In the longer-term, assuming the field is successfully developed at material production rates, the question will be how the UAE will utilise all the gas. The nation is also aggressively developing alternative energy sources that will to some extent curb the space for gas in its energy mix. Its first nuclear reactor at Barakah in Abu Dhabi received an operating license in mid-February and is expecting to power up imminently. The country is currently building one of the world’s largest solar power stations, the 5-GW Rashid Al Maktoum Solar Park, and planning a second solar mega-project, a 2-GW plant at Al Dhafra. 

By 2030, its energy strategy states that gas should account for only 61pc of its electricity generation, down from more than 76pc at present. But increasing overall UAE energy demand, given that its average growth is projected at an average of 1.4pc a year over the next decade, will offset much of the reduction in supply share. Moreover, with Adnoc aggressively seeking to diversify its upstream income through investments in downstream production, industrial use of gas is likely to soar, says George Voloshin, a senior analyst at Aperio Intelligence, a UK-based strategic intelligence company. The state-owned company is in the process of expanding its petrochemical output capacity from 4.5mn t/yr in 2016 to 11.4mn t/yr in 2025, according to its Strategy 2030. 

LNG terminals 

More domestic gas would impact Emirati demand for LNG imports, which is likely to be diminished but not completely go away, says Voloshin. The investment case for proposed LNG import terminals such as those in Sharjah, Fujairah and Ras al-Khaimah, as well as the logic for the existing Dubai floating regasification terminal, may become more economically challenging. 

80tn ft³ - Jebel Ali gas estimate

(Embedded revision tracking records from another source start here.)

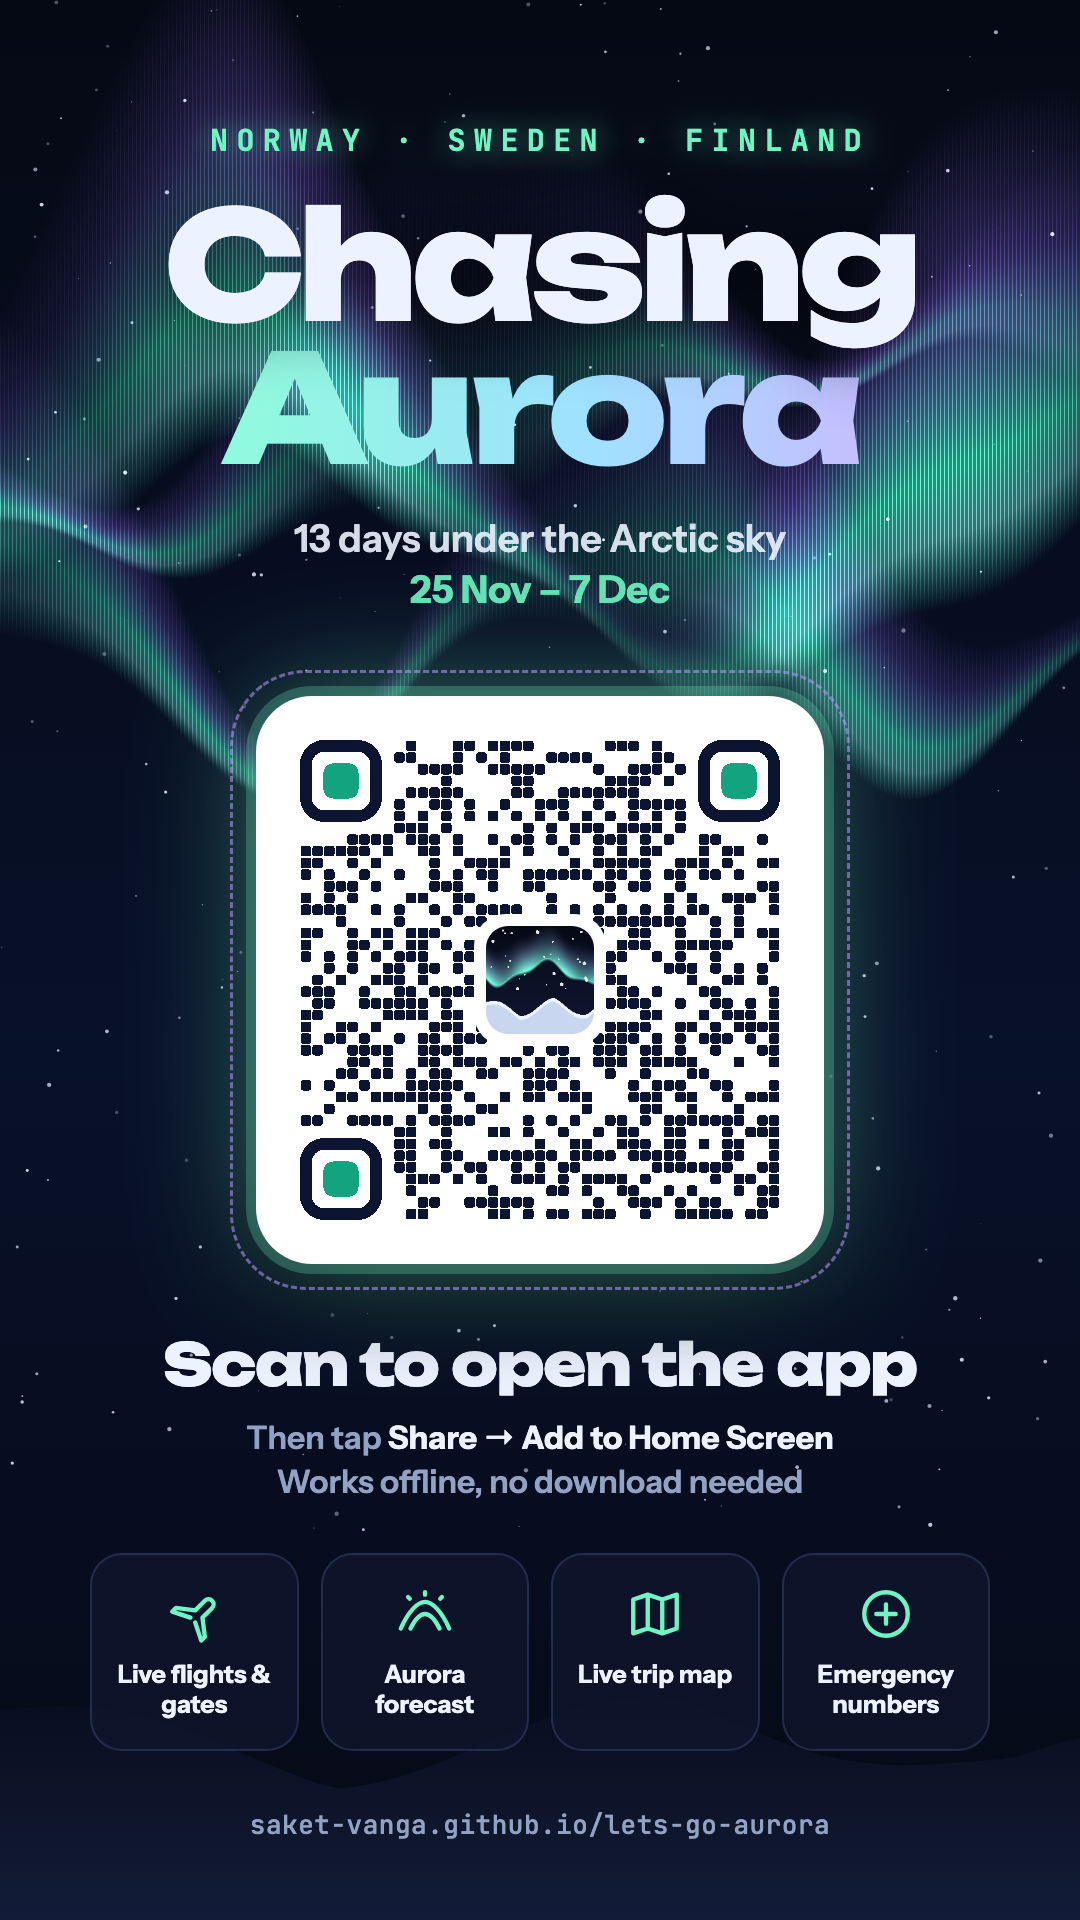
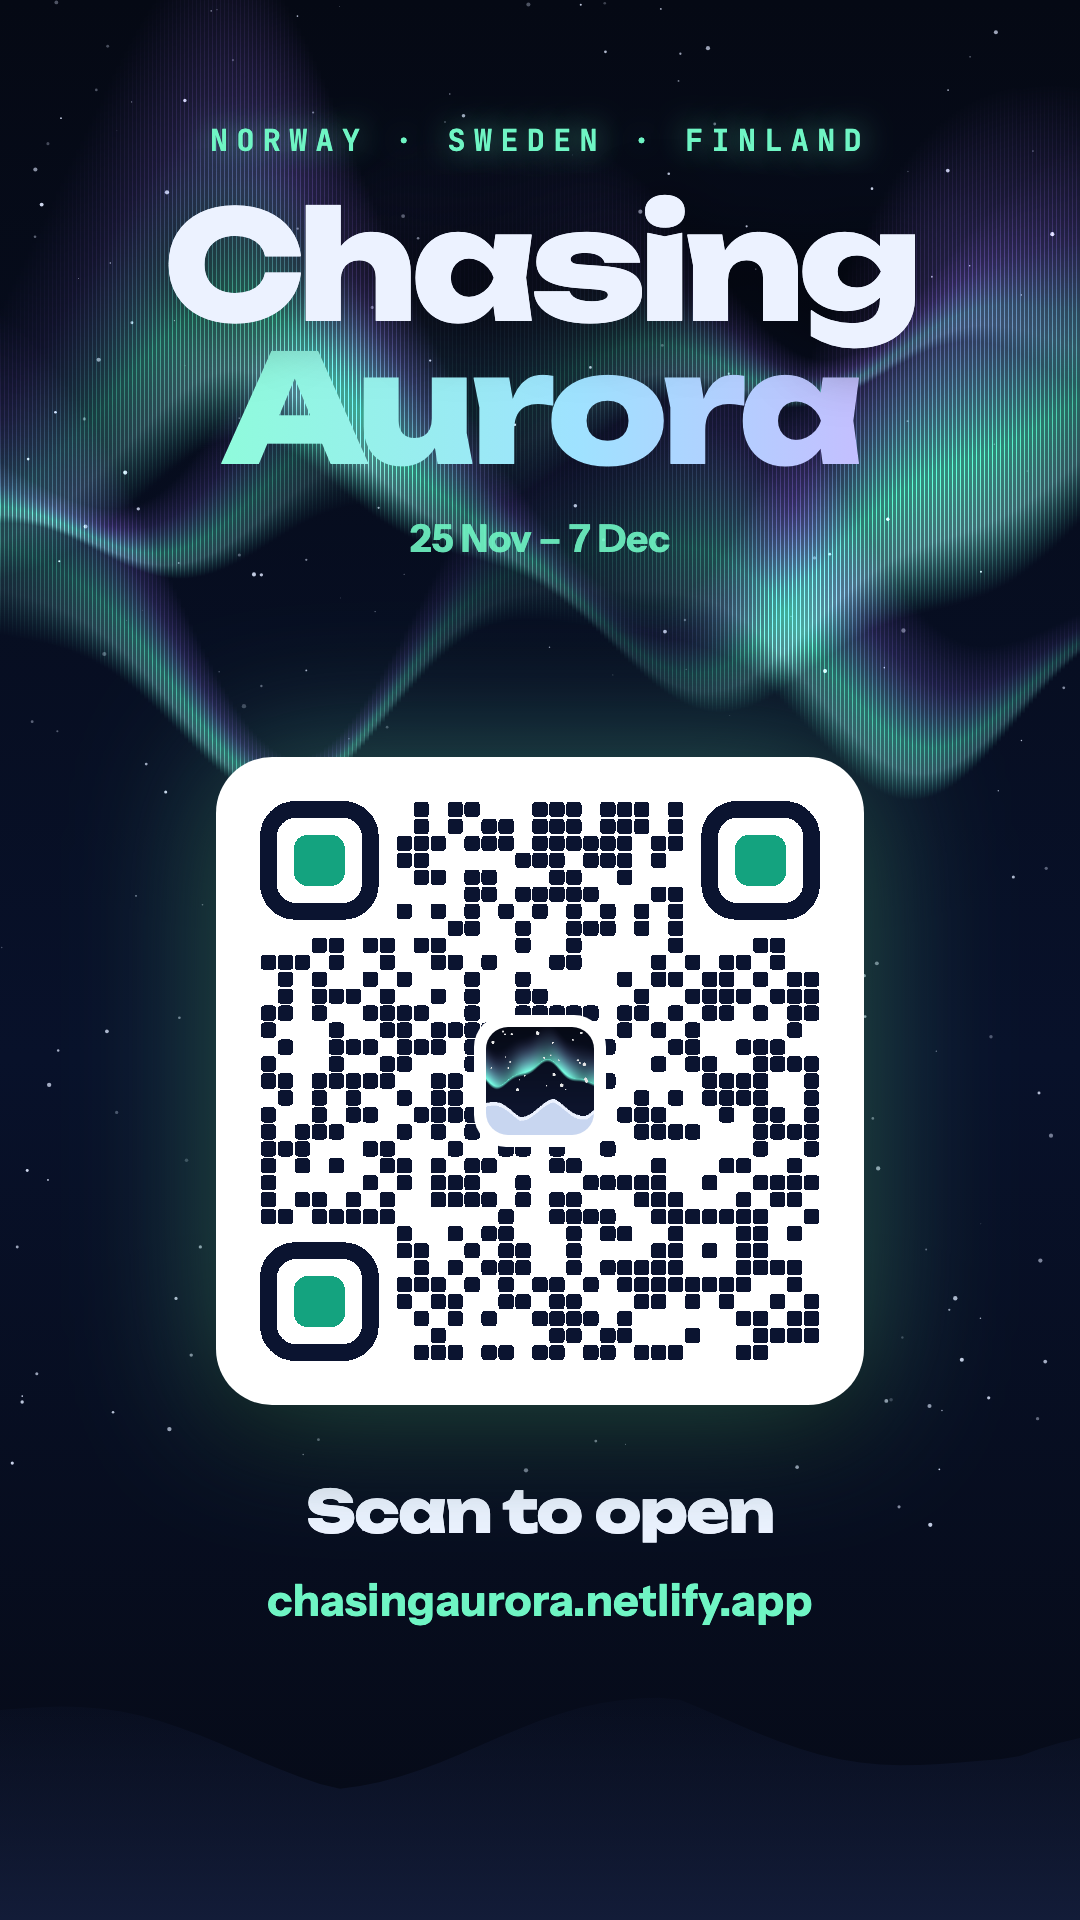
Simplify QR poster and point it at chasingaurora.netlify.app

diff --git a/promo/poster.html b/promo/poster.html
@@ -17,19 +17,18 @@
   h1 span{display:block;text-shadow:none;background:linear-gradient(90deg,#8dffd6,#9fe2ff 55%,#cbb8ff);-webkit-background-clip:text;background-clip:text;color:transparent}
   .sub{font:600 38px/1.35 "Instrument Sans";color:var(--snow);opacity:.9;margin-top:34px}
   .sub b{color:var(--aurora)}
-  .card{margin-top:80px;position:relative;padding:44px;border-radius:56px;background:#fff;box-shadow:0 0 0 10px rgba(111,245,196,.25),0 0 120px rgba(111,245,196,.45),0 40px 80px rgba(0,0,0,.6)}
-  .card::before{content:"";position:absolute;inset:-26px;border-radius:76px;border:3px dashed rgba(182,156,255,.55)}
-  #qr svg{display:block;width:480px;height:480px}
+  .card{margin-top:auto;position:relative;padding:44px;border-radius:56px;background:#fff;box-shadow:0 0 140px rgba(111,245,196,.35),0 40px 80px rgba(0,0,0,.6)}
+    #qr svg{display:block;width:560px;height:560px}
   .badge{position:absolute;left:50%;top:50%;width:132px;height:132px;margin:-66px 0 0 -66px;border-radius:32px;background:#fff;padding:12px}
   .badge img{width:100%;height:100%;border-radius:22px;display:block}
-  .scan{margin-top:64px;font:800 58px "Unbounded";letter-spacing:-.02em}
+  .scan{margin-top:70px;font:800 58px "Unbounded";letter-spacing:-.02em}
   .how{margin-top:16px;margin-bottom:48px;font:600 32px/1.4 "Instrument Sans";color:var(--mist)}
   .how b{color:var(--snow)}
   .feats{display:grid;grid-template-columns:repeat(4,1fr);gap:22px;width:100%;margin-top:auto}
   .f{display:flex;flex-direction:column;align-items:center;gap:16px;padding:30px 10px;border-radius:32px;background:rgba(16,24,48,.6);border:2px solid rgba(150,180,255,.16)}
   .f svg{width:58px;height:58px;fill:none;stroke:var(--aurora);stroke-width:1.8;stroke-linecap:round;stroke-linejoin:round}
   .f span{font:700 25px/1.2 "Instrument Sans"}
-  .url{margin-top:56px;font:500 26px "JetBrains Mono",monospace;color:var(--mist);letter-spacing:.02em}
+  .url{margin-top:26px;margin-bottom:auto;font:700 44px "Instrument Sans";color:var(--aurora);letter-spacing:.01em}
 </style>
 </head>
 <body>
@@ -37,23 +36,15 @@
 <div class="wrap">
   <div class="eyebrow">Norway · Sweden · Finland</div>
   <h1>Chasing<span>Aurora</span></h1>
-  <p class="sub">13 days under the Arctic sky<br><b>25 Nov – 7 Dec</b></p>
+  <p class="sub"><b>25 Nov – 7 Dec</b></p>
 
   <div class="card"><div id="qr"></div><div class="badge"><img src="../docs/icon-180.png" alt=""></div></div>
 
-  <div class="scan">Scan to open the app</div>
-  <p class="how">Then tap <b>Share → Add to Home Screen</b><br>Works offline, no download needed</p>
-
-  <div class="feats">
-    <div class="f"><svg viewBox="0 0 24 24"><path d="M10.5 13.5 3 11l1.5-1.5 8 1 4-4a2 2 0 0 1 3 3l-4 4 1 8L15 23l-2.5-7.5"/></svg><span>Live flights &amp; gates</span></div>
-    <div class="f"><svg viewBox="0 0 24 24"><path d="M2 18c3-7 7-11 10-11s7 4 10 11"/><path d="M6 18c2-4 4-6 6-6s4 2 6 6"/><path d="M12 3v1M5 5l.7.7M19 5l-.7.7"/></svg><span>Aurora forecast</span></div>
-    <div class="f"><svg viewBox="0 0 24 24"><path d="M9 4 3 6v14l6-2 6 2 6-2V4l-6 2-6-2zM9 4v14M15 6v14"/></svg><span>Live trip map</span></div>
-    <div class="f"><svg viewBox="0 0 24 24"><circle cx="12" cy="12" r="9"/><path d="M12 8v8M8 12h8"/></svg><span>Emergency numbers</span></div>
-  </div>
-  <div class="url">saket-vanga.github.io/lets-go-aurora</div>
+  <div class="scan">Scan to open</div>
+  <div class="url">chasingaurora.netlify.app</div>
 </div>
 <script>
-const URL_='https://saket-vanga.github.io/lets-go-aurora/';
+const URL_='https://chasingaurora.netlify.app';
 const q=qrcode(0,'H');q.addData(URL_);q.make();
 const n=q.getModuleCount(),c=10,m=0,size=n*c;
 let svg='<svg xmlns="http://www.w3.org/2000/svg" viewBox="0 0 '+size+' '+size+'" shape-rendering="crispEdges"><rect width="100%" height="100%" fill="#fff"/>';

“I think that, similarly to ongoing sour gas projects, LNG terminal projects that have already been agreed (such as the one in Sharjah) will proceed as planned,” says Voloshin. “However, more speculative developments will likely have to be re-evaluated in light of the Jebel Ali and Sharjah gas finds. For instance, the Fujairah LNG import terminal—already abandoned once, only to be revived again—could well be put on hold for a second time.”